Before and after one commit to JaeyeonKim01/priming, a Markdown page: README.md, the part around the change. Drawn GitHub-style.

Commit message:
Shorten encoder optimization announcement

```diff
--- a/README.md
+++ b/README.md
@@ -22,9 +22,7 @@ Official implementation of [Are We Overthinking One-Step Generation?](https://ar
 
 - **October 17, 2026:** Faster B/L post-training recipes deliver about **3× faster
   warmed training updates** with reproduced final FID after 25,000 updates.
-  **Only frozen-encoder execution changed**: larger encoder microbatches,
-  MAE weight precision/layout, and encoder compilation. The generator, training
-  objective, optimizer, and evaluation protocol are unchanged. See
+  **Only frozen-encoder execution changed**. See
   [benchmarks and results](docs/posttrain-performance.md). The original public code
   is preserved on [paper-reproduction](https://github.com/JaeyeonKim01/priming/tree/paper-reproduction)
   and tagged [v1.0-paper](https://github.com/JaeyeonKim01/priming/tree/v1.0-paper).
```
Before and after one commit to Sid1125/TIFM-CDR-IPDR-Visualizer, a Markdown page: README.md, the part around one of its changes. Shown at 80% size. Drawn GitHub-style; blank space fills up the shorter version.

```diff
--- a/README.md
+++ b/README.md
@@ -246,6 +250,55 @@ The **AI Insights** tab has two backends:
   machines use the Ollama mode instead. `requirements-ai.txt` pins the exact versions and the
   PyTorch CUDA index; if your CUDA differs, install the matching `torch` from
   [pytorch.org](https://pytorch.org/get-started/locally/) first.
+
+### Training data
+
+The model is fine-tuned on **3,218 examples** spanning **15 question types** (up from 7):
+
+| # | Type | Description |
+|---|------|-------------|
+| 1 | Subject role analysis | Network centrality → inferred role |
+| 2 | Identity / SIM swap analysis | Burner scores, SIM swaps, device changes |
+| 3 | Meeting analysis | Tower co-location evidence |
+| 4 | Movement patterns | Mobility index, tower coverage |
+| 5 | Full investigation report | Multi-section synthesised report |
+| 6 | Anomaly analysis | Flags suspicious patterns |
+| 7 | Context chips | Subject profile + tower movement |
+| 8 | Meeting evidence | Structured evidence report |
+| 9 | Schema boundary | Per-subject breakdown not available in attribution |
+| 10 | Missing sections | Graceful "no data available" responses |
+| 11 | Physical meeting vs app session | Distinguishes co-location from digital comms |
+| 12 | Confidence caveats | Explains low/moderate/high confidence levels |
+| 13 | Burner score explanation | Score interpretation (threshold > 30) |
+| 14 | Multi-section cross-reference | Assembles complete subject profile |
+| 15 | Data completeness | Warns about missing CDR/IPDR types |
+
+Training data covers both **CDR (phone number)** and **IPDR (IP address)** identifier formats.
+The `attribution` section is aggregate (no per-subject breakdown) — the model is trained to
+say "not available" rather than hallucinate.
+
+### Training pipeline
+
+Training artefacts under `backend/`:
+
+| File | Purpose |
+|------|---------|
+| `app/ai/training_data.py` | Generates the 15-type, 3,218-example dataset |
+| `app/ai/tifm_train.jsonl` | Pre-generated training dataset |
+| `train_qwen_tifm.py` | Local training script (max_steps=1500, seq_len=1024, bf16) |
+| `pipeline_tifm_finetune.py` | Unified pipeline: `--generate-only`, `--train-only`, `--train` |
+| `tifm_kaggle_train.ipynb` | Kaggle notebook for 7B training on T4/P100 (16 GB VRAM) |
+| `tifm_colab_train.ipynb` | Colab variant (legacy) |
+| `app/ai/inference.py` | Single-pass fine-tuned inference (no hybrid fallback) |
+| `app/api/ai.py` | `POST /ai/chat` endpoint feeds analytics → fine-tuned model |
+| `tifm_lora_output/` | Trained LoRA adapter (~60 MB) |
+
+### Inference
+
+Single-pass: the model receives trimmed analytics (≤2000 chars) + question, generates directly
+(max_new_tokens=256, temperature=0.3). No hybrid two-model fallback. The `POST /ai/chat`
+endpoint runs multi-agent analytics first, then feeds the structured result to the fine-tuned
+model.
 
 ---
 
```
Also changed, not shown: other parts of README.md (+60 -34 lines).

▶ [PROBLEM DESCRIPTION]: Determine how many lines of the material include the string "location". Output only that count.

▶ [FINAL ANSWER]: 2